**What you are asked to do**
The response is to be the full listing, set down exactly.

•••••

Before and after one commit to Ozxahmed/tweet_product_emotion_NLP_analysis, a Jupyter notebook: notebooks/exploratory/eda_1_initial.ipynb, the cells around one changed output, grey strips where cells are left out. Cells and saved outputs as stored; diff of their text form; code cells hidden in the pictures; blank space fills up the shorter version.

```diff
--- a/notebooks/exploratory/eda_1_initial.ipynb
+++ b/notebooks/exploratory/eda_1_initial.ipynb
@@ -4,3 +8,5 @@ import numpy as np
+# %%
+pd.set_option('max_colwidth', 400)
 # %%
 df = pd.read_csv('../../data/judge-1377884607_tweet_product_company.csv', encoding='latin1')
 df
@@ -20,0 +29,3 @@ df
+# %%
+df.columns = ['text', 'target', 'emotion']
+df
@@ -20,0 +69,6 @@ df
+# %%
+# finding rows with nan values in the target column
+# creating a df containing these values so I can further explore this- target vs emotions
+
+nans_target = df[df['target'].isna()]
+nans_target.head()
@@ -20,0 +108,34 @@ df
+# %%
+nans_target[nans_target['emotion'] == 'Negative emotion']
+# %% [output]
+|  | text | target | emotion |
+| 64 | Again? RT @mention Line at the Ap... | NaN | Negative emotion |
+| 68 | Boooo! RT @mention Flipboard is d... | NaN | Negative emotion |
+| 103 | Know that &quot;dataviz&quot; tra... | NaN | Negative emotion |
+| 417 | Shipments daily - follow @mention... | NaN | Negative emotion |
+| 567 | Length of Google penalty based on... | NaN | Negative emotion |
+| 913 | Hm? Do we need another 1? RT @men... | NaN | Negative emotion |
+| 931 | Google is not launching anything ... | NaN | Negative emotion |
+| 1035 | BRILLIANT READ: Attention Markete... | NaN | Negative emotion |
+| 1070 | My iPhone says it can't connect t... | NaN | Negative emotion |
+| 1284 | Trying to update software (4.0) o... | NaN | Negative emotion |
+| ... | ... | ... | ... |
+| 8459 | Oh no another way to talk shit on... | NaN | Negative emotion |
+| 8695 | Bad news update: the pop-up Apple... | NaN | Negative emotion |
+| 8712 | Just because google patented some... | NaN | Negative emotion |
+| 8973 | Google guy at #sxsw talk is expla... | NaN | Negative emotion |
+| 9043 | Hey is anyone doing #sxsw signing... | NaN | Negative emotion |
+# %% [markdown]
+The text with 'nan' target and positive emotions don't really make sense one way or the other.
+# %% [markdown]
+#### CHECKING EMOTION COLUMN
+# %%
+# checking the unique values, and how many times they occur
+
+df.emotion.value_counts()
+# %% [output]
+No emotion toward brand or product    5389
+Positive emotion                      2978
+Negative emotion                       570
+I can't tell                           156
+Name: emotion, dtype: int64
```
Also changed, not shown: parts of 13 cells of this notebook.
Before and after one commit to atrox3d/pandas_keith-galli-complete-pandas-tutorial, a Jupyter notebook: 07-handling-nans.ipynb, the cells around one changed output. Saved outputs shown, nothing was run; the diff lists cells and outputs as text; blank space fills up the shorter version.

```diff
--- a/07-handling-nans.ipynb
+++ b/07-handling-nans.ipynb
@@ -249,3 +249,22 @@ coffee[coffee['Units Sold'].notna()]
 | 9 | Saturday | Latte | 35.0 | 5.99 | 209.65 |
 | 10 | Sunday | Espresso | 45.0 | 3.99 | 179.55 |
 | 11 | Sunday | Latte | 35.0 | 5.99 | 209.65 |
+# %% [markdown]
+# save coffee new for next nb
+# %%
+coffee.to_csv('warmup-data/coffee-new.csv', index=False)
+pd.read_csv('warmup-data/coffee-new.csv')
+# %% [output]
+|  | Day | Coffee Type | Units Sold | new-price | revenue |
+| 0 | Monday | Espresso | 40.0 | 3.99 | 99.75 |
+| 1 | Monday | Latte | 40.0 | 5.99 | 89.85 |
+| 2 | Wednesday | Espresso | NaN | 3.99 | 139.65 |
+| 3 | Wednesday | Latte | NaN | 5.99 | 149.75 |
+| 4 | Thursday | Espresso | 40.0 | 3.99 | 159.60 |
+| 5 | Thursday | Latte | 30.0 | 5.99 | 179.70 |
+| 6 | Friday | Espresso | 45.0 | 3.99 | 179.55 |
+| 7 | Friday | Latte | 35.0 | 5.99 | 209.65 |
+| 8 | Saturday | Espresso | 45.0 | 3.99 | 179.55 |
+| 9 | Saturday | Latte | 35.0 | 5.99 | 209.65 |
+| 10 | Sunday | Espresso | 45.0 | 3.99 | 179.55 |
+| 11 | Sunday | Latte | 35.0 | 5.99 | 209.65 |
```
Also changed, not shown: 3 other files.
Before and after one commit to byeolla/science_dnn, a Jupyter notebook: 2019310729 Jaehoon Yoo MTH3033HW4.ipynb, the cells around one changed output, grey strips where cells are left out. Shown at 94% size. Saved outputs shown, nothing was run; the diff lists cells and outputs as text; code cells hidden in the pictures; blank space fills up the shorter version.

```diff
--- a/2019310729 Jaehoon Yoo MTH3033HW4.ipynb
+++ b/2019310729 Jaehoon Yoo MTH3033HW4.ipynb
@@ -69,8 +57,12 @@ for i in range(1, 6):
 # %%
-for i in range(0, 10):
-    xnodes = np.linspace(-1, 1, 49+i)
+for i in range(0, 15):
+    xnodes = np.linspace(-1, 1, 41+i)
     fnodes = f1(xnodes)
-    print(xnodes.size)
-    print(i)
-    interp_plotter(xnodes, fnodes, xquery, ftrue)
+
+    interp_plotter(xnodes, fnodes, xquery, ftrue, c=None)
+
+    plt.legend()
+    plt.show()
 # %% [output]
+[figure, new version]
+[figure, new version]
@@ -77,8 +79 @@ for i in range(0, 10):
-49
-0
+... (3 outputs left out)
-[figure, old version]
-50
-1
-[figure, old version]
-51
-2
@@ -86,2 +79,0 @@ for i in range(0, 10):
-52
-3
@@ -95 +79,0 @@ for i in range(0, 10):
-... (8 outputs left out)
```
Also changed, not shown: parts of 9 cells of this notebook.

•••••

**Solved exercise**
Before and after one commit to Ozxahmed/tweet_product_emotion_NLP_analysis, a Jupyter notebook: notebooks/exploratory/eda_1_initial.ipynb, the cells around one changed output, grey strips where cells are left out. Cells and saved outputs as stored; diff of their text form; code cells hidden in the pictures; blank space fills up the shorter version.

```diff
--- a/notebooks/exploratory/eda_1_initial.ipynb
+++ b/notebooks/exploratory/eda_1_initial.ipynb
@@ -4,3 +8,5 @@ import numpy as np
+# %%
+pd.set_option('max_colwidth', 400)
 # %%
 df = pd.read_csv('../../data/judge-1377884607_tweet_product_company.csv', encoding='latin1')
 df
@@ -20,0 +29,3 @@ df
+# %%
+df.columns = ['text', 'target', 'emotion']
+df
@@ -20,0 +69,6 @@ df
+# %%
+# finding rows with nan values in the target column
+# creating a df containing these values so I can further explore this- target vs emotions
+
+nans_target = df[df['target'].isna()]
+nans_target.head()
@@ -20,0 +108,34 @@ df
+# %%
+nans_target[nans_target['emotion'] == 'Negative emotion']
+# %% [output]
+|  | text | target | emotion |
+| 64 | Again? RT @mention Line at the Ap... | NaN | Negative emotion |
+| 68 | Boooo! RT @mention Flipboard is d... | NaN | Negative emotion |
+| 103 | Know that &quot;dataviz&quot; tra... | NaN | Negative emotion |
+| 417 | Shipments daily - follow @mention... | NaN | Negative emotion |
+| 567 | Length of Google penalty based on... | NaN | Negative emotion |
+| 913 | Hm? Do we need another 1? RT @men... | NaN | Negative emotion |
+| 931 | Google is not launching anything ... | NaN | Negative emotion |
+| 1035 | BRILLIANT READ: Attention Markete... | NaN | Negative emotion |
+| 1070 | My iPhone says it can't connect t... | NaN | Negative emotion |
+| 1284 | Trying to update software (4.0) o... | NaN | Negative emotion |
+| ... | ... | ... | ... |
+| 8459 | Oh no another way to talk shit on... | NaN | Negative emotion |
+| 8695 | Bad news update: the pop-up Apple... | NaN | Negative emotion |
+| 8712 | Just because google patented some... | NaN | Negative emotion |
+| 8973 | Google guy at #sxsw talk is expla... | NaN | Negative emotion |
+| 9043 | Hey is anyone doing #sxsw signing... | NaN | Negative emotion |
+# %% [markdown]
+The text with 'nan' target and positive emotions don't really make sense one way or the other.
+# %% [markdown]
+#### CHECKING EMOTION COLUMN
+# %%
+# checking the unique values, and how many times they occur
+
+df.emotion.value_counts()
+# %% [output]
+No emotion toward brand or product    5389
+Positive emotion                      2978
+Negative emotion                       570
+I can't tell                           156
+Name: emotion, dtype: int64
```
Also changed, not shown: parts of 13 cells of this notebook.
Before and after one commit to atrox3d/pandas_keith-galli-complete-pandas-tutorial, a Jupyter notebook: 07-handling-nans.ipynb, the cells around one changed output. Saved outputs shown, nothing was run; the diff lists cells and outputs as text; blank space fills up the shorter version.

```diff
--- a/07-handling-nans.ipynb
+++ b/07-handling-nans.ipynb
@@ -249,3 +249,22 @@ coffee[coffee['Units Sold'].notna()]
 | 9 | Saturday | Latte | 35.0 | 5.99 | 209.65 |
 | 10 | Sunday | Espresso | 45.0 | 3.99 | 179.55 |
 | 11 | Sunday | Latte | 35.0 | 5.99 | 209.65 |
+# %% [markdown]
+# save coffee new for next nb
+# %%
+coffee.to_csv('warmup-data/coffee-new.csv', index=False)
+pd.read_csv('warmup-data/coffee-new.csv')
+# %% [output]
+|  | Day | Coffee Type | Units Sold | new-price | revenue |
+| 0 | Monday | Espresso | 40.0 | 3.99 | 99.75 |
+| 1 | Monday | Latte | 40.0 | 5.99 | 89.85 |
+| 2 | Wednesday | Espresso | NaN | 3.99 | 139.65 |
+| 3 | Wednesday | Latte | NaN | 5.99 | 149.75 |
+| 4 | Thursday | Espresso | 40.0 | 3.99 | 159.60 |
+| 5 | Thursday | Latte | 30.0 | 5.99 | 179.70 |
+| 6 | Friday | Espresso | 45.0 | 3.99 | 179.55 |
+| 7 | Friday | Latte | 35.0 | 5.99 | 209.65 |
+| 8 | Saturday | Espresso | 45.0 | 3.99 | 179.55 |
+| 9 | Saturday | Latte | 35.0 | 5.99 | 209.65 |
+| 10 | Sunday | Espresso | 45.0 | 3.99 | 179.55 |
+| 11 | Sunday | Latte | 35.0 | 5.99 | 209.65 |
```
Also changed, not shown: 3 other files.
Before and after one commit to byeolla/science_dnn, a Jupyter notebook: 2019310729 Jaehoon Yoo MTH3033HW4.ipynb, the cells around one changed output, grey strips where cells are left out. Shown at 94% size. Saved outputs shown, nothing was run; the diff lists cells and outputs as text; code cells hidden in the pictures; blank space fills up the shorter version.

```diff
--- a/2019310729 Jaehoon Yoo MTH3033HW4.ipynb
+++ b/2019310729 Jaehoon Yoo MTH3033HW4.ipynb
@@ -69,8 +57,12 @@ for i in range(1, 6):
 # %%
-for i in range(0, 10):
-    xnodes = np.linspace(-1, 1, 49+i)
+for i in range(0, 15):
+    xnodes = np.linspace(-1, 1, 41+i)
     fnodes = f1(xnodes)
-    print(xnodes.size)
-    print(i)
-    interp_plotter(xnodes, fnodes, xquery, ftrue)
+
+    interp_plotter(xnodes, fnodes, xquery, ftrue, c=None)
+
+    plt.legend()
+    plt.show()
 # %% [output]
+[figure, new version]
+[figure, new version]
@@ -77,8 +79 @@ for i in range(0, 10):
-49
-0
+... (3 outputs left out)
-[figure, old version]
-50
-1
-[figure, old version]
-51
-2
@@ -86,2 +79,0 @@ for i in range(0, 10):
-52
-3
@@ -95 +79,0 @@ for i in range(0, 10):
-... (8 outputs left out)
```
Also changed, not shown: parts of 9 cells of this notebook.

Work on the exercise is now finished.